I'm always on the lookout for new books from Europa Editions - and when I saw this one, I snapped it up.
Alina Bronsky's first novel is hard to put down. It kept me up till one last night. There are so many books out there about murder and violence, but this story starts after the crime. Sascha watched her ex-stepfather Vadim shoot and kill her mother. Now she's seventeen and biding her time till Vadim gets out of jail, so she can kill him.
Her nine-year-old brother Anton thinks she has a good idea. He was there too. So was the toddler of the family, Alissa. They live in the Russian ghetto of Berlin, shunned by most of their neighbors for having such bad luck, but lovingly cooked for and cared for by their fat Russian cousin Maria.
Sascha is brash, angry, fearless, oddly witty, often kind - and brilliant at math, chess and languages. She's not interested in drugs or alcohol, but she sometimes makes aggressive use of sex. In a strange way, even at her most self-destructive, she's working intelligently at repairing her personal damage. Totally likeable, she hardly knows how to handle it when people do like her.
There are lots of other wonderful characters, too, flawed in ways that only make them more interesting. Despite the plethora of broken heads, hearts and windows in this book, the dialog is often quite funny and the mood curiously upbeat.

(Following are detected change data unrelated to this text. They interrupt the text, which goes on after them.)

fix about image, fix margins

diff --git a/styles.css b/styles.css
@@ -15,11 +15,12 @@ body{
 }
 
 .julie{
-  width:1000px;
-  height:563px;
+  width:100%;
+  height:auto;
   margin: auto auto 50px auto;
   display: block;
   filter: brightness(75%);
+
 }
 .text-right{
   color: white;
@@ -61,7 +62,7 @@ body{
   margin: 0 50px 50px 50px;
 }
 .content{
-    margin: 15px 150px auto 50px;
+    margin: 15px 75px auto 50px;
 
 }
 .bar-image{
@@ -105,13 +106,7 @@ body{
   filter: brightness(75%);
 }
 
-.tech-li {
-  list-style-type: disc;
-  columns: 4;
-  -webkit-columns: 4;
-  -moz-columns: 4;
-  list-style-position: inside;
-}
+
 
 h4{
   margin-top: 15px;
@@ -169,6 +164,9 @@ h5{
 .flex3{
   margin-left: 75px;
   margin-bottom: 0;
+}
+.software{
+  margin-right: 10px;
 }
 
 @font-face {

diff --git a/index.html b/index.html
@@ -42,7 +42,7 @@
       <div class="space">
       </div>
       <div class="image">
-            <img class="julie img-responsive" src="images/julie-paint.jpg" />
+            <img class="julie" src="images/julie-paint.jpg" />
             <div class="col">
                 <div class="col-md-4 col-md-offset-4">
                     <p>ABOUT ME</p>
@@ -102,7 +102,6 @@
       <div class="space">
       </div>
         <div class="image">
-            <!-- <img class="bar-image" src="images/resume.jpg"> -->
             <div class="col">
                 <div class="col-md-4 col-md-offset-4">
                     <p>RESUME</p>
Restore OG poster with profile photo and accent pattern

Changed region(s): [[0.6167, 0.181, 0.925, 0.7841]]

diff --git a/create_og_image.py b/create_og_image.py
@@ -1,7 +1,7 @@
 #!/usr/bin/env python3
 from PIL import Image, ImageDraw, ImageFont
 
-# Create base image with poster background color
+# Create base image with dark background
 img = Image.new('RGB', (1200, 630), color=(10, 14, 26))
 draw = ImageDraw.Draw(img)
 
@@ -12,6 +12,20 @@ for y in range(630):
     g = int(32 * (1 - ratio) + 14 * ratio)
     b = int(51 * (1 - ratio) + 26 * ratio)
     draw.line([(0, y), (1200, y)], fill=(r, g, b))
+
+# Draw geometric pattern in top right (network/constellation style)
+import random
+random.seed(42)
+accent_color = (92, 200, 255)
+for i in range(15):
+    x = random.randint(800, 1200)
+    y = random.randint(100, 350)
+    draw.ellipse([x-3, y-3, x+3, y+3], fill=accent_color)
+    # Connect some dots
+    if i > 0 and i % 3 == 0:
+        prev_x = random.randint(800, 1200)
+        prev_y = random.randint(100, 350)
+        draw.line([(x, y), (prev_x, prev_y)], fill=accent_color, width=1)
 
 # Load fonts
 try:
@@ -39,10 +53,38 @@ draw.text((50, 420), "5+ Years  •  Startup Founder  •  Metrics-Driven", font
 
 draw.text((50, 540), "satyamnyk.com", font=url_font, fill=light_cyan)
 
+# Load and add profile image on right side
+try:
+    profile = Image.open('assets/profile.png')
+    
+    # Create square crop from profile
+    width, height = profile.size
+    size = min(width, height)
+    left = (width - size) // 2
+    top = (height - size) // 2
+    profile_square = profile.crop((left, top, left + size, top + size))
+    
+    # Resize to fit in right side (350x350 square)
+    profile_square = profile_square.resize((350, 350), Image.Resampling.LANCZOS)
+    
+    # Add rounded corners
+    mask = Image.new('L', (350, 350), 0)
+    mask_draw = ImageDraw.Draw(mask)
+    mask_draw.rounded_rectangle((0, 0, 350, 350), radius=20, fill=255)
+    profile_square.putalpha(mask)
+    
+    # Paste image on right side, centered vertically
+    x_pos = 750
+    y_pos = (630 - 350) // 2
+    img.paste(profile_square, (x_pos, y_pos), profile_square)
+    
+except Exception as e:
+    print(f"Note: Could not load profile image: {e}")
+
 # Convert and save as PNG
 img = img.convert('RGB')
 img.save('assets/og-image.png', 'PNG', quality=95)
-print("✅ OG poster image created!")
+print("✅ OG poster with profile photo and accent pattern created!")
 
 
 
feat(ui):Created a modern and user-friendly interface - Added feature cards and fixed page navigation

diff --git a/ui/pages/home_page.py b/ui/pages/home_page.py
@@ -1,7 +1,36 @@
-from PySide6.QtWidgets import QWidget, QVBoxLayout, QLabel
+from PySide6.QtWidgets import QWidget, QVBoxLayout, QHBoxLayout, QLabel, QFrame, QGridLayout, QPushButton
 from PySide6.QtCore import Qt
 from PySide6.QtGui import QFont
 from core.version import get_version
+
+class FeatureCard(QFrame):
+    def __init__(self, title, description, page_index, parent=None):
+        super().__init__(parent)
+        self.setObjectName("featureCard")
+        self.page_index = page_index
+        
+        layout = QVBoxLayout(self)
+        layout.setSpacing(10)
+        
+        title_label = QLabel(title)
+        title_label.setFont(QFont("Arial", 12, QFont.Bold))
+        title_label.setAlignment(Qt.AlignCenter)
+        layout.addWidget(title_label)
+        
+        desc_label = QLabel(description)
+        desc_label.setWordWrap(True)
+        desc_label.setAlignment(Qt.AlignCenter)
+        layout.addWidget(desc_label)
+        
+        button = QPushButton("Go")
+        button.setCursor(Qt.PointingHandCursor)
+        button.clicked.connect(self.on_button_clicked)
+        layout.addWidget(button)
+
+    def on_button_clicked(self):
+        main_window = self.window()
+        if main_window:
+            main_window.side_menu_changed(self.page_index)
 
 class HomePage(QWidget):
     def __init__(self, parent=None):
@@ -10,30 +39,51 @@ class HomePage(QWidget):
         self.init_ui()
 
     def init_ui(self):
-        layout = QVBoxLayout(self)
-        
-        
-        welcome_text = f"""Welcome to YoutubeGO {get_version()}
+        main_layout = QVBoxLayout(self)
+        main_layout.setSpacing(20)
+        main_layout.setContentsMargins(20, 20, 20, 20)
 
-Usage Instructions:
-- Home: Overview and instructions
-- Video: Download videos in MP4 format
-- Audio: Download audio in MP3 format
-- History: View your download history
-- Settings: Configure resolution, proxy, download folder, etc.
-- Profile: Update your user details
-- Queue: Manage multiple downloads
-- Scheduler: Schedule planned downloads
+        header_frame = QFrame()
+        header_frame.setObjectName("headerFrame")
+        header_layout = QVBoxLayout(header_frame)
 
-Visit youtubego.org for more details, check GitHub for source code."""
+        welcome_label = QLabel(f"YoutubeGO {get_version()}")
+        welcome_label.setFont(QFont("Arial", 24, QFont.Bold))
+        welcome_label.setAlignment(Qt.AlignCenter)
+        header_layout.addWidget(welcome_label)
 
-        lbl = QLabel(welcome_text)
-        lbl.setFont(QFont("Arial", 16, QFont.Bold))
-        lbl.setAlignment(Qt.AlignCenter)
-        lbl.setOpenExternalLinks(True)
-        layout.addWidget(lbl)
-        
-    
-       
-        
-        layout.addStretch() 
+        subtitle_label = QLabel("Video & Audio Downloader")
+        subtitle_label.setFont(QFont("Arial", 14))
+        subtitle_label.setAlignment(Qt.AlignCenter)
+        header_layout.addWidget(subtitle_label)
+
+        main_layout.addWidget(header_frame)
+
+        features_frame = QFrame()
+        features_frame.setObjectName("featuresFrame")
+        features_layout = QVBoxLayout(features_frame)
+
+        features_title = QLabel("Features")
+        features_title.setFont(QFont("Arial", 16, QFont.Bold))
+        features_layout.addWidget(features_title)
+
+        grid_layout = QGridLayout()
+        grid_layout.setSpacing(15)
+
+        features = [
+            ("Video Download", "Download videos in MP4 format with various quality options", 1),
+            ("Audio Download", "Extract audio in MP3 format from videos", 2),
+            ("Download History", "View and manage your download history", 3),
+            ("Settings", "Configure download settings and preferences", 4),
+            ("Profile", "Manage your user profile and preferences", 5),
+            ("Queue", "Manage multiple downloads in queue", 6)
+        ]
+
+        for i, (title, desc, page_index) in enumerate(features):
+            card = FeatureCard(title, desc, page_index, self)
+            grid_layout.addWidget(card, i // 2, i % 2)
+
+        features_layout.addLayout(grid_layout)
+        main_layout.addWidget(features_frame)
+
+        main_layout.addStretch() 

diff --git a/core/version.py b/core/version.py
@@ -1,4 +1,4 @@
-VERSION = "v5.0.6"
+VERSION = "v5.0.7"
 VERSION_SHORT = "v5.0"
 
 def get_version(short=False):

I have to assume the translation is excellent, because Alina Bronsky comes across as a very fine writer with a truly original turn of mind. Hope she's at work on another book!